◆ RECORDS TO PROCESS:
::::::::::

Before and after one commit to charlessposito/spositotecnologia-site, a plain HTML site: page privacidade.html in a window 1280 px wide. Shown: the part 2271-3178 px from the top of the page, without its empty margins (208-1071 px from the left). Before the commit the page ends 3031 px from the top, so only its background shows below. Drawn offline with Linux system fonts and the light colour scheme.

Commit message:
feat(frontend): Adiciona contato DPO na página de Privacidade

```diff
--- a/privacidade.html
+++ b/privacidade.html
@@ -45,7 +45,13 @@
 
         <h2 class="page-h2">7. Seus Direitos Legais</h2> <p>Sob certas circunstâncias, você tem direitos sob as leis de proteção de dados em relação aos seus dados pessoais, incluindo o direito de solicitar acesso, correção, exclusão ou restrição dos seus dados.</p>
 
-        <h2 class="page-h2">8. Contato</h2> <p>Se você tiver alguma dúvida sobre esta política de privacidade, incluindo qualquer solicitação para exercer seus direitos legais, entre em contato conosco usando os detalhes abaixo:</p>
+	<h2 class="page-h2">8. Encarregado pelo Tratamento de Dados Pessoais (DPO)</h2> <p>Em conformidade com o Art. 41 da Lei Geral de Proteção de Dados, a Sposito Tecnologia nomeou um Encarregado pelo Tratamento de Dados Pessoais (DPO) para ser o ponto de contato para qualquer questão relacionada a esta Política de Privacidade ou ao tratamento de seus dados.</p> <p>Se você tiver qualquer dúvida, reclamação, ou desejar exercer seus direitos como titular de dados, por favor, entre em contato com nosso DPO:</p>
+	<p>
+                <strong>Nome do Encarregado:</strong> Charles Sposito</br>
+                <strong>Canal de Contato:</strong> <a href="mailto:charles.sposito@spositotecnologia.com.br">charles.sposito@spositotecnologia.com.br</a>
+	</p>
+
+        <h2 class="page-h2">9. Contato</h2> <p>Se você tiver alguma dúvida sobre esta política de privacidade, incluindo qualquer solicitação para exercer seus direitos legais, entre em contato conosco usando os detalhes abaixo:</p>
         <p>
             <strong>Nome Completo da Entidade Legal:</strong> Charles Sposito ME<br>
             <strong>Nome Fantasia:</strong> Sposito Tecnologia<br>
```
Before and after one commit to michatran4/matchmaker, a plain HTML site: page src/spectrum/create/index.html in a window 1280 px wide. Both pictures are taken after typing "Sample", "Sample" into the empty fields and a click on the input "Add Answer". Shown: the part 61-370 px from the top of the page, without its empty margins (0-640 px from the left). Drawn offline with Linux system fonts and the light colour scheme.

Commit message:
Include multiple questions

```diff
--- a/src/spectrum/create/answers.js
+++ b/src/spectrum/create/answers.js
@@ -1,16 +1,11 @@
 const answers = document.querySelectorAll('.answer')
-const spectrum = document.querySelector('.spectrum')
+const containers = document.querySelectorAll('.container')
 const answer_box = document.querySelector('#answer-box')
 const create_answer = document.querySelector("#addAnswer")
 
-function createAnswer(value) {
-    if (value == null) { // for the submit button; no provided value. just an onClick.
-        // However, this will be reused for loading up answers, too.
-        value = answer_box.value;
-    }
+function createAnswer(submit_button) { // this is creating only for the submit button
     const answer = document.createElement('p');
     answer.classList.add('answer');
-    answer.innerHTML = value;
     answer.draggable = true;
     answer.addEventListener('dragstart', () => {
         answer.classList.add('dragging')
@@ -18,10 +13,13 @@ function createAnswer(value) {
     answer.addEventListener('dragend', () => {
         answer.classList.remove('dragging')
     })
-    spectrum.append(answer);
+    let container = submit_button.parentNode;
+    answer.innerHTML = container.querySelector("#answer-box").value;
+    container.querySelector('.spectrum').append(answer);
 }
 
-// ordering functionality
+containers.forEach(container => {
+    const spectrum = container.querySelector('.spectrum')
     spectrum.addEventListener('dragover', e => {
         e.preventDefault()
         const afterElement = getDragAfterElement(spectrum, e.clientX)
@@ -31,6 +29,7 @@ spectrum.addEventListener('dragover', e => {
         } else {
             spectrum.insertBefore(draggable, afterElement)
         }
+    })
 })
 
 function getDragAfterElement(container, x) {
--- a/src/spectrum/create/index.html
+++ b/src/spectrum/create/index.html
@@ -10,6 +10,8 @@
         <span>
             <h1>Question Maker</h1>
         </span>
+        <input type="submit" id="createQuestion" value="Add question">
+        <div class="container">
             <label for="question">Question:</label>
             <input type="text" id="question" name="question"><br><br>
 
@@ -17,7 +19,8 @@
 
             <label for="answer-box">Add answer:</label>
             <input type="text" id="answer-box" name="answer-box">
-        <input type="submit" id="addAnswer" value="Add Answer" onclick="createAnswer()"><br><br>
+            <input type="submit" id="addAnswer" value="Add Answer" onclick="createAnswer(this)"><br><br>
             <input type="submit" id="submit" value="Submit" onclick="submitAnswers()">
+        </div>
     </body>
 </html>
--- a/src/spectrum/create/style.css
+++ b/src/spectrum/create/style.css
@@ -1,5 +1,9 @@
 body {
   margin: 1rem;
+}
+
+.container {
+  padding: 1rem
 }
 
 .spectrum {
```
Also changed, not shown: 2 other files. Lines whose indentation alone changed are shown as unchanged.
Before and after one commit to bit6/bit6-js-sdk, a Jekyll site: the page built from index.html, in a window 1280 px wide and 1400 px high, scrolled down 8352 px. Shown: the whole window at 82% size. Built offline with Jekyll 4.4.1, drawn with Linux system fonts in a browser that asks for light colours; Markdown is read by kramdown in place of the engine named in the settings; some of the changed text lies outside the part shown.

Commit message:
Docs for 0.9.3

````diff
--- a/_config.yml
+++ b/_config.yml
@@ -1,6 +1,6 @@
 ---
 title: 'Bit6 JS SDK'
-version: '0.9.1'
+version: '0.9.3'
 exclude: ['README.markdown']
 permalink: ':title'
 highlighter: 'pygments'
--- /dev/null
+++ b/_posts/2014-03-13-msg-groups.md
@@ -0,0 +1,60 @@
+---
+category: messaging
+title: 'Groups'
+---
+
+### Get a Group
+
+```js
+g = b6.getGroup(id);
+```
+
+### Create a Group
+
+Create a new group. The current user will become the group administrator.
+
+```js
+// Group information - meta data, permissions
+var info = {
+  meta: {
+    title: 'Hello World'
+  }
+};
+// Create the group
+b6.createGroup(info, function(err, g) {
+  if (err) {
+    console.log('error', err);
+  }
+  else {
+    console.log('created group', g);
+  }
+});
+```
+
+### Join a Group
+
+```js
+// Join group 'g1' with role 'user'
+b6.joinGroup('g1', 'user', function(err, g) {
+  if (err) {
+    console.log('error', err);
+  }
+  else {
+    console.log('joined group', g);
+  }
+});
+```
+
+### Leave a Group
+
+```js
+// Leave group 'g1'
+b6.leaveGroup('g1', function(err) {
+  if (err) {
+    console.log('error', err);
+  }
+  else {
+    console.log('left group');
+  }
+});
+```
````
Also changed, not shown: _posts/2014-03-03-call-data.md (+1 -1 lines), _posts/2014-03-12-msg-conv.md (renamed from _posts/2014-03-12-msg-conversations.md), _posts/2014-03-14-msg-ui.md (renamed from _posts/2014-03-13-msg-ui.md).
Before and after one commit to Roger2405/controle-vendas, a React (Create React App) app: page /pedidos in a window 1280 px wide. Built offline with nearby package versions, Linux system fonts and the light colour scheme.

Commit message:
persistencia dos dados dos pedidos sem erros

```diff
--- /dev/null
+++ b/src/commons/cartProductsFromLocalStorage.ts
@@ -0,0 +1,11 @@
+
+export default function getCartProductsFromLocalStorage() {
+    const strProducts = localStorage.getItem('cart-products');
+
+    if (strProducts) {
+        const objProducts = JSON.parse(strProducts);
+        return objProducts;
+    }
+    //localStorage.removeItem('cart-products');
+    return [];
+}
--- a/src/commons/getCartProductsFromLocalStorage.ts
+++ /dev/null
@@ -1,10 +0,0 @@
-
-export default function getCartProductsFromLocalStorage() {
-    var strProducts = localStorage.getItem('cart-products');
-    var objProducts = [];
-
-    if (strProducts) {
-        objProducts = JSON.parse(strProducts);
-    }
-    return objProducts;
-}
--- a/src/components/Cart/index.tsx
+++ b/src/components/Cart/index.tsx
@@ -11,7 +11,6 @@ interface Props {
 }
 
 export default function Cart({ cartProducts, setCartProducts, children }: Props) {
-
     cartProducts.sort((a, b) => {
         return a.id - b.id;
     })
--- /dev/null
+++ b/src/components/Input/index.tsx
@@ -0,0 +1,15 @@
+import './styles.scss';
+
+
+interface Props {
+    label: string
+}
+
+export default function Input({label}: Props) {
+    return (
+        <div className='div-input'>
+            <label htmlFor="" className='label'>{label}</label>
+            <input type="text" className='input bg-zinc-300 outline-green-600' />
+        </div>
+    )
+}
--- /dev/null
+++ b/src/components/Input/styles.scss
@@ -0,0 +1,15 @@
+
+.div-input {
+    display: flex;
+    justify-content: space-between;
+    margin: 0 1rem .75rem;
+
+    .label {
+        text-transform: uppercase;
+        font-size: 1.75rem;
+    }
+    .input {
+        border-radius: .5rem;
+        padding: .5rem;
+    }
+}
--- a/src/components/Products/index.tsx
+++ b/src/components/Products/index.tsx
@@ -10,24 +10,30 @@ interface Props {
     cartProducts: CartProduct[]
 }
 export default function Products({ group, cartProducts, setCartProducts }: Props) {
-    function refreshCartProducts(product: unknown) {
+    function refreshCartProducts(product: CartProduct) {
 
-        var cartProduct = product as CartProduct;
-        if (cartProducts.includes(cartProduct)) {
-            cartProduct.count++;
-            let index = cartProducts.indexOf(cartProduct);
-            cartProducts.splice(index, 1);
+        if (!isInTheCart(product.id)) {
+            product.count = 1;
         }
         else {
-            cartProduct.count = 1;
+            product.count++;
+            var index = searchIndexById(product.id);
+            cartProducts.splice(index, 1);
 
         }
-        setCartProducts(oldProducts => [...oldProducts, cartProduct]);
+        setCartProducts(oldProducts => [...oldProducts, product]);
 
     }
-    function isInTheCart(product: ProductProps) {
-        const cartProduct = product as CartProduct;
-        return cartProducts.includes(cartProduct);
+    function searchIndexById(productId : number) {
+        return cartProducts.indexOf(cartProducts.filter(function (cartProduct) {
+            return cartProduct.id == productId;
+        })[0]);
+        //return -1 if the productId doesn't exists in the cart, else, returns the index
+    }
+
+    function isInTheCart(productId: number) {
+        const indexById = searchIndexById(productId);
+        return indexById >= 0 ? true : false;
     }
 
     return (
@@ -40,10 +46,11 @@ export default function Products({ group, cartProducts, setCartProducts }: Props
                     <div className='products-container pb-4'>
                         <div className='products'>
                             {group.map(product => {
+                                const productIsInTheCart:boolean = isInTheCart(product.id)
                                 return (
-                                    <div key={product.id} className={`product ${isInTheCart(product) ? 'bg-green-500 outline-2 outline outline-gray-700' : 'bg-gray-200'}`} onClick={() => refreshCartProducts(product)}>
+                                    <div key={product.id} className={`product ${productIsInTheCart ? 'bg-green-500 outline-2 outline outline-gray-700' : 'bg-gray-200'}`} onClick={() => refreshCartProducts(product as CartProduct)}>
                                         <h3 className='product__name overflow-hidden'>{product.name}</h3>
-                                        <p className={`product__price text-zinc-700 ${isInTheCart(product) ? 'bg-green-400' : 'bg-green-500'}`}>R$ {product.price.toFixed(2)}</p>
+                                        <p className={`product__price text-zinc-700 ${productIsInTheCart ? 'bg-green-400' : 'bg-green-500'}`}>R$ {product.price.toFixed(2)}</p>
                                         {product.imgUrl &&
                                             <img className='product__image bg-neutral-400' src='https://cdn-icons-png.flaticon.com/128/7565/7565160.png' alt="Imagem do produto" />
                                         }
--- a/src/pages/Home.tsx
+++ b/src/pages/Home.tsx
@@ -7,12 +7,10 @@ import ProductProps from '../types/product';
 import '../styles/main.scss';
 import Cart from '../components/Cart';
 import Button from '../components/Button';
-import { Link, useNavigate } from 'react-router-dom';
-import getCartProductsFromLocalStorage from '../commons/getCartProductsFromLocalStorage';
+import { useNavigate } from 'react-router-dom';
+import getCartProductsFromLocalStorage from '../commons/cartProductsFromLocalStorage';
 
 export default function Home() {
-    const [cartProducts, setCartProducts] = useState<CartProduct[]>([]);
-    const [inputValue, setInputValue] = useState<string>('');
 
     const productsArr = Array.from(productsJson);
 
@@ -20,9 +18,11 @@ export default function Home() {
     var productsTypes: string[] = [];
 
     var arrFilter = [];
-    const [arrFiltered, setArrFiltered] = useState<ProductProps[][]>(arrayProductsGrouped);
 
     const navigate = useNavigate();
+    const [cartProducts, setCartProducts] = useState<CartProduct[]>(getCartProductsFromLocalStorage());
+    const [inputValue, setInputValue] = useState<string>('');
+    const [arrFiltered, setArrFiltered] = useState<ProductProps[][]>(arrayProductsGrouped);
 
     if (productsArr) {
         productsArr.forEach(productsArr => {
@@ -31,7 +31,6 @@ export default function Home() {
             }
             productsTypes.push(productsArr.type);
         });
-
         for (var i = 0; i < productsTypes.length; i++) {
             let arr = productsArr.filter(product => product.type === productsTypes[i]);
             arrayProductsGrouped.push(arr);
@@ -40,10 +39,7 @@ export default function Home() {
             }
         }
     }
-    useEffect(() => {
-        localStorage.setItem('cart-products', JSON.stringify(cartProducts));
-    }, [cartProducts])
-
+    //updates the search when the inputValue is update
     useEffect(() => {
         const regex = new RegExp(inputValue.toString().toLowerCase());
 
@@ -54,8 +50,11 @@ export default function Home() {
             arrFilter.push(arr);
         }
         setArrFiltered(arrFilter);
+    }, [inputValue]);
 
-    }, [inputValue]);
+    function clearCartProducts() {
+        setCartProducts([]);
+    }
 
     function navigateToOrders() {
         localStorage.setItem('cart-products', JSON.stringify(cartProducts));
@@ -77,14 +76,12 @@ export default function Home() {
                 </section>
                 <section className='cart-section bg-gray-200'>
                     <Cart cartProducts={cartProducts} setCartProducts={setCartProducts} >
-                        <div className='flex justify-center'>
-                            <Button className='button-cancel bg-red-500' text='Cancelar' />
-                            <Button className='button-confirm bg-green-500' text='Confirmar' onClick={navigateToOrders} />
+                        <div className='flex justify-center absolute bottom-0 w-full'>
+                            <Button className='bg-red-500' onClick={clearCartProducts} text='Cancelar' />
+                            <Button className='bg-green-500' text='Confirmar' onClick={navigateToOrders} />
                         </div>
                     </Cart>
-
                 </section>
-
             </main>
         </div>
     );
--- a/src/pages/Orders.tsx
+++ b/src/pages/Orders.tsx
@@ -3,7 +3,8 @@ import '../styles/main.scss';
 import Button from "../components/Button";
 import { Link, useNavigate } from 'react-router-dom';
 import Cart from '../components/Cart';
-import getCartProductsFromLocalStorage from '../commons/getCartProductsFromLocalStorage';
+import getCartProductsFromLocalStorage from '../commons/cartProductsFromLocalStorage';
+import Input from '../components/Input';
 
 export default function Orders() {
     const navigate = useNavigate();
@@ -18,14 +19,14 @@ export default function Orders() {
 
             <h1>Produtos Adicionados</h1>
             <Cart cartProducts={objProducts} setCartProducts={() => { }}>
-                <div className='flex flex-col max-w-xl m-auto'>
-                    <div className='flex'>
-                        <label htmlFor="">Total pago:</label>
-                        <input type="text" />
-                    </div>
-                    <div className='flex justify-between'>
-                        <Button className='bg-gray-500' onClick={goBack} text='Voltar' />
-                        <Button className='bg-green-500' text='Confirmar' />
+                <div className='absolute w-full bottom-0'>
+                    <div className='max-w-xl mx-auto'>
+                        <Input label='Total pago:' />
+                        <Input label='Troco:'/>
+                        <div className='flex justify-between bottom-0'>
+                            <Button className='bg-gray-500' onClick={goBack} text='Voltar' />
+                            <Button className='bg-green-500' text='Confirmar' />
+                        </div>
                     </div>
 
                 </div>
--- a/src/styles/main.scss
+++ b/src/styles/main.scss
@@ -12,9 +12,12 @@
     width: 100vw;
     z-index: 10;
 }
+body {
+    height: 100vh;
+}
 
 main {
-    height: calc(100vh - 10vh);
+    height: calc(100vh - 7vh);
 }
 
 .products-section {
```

::::::::::

◆ YOUR ASSIGNMENT: Copy out every line from the material above in which the word "flex" appears.

◆ ANSWER:
+    display: flex;
-                        <div className='flex justify-center'>
+                        <div className='flex justify-center absolute bottom-0 w-full'>
-                <div className='flex flex-col max-w-xl m-auto'>
-                    <div className='flex'>
-                    <div className='flex justify-between'>
+                        <div className='flex justify-between bottom-0'>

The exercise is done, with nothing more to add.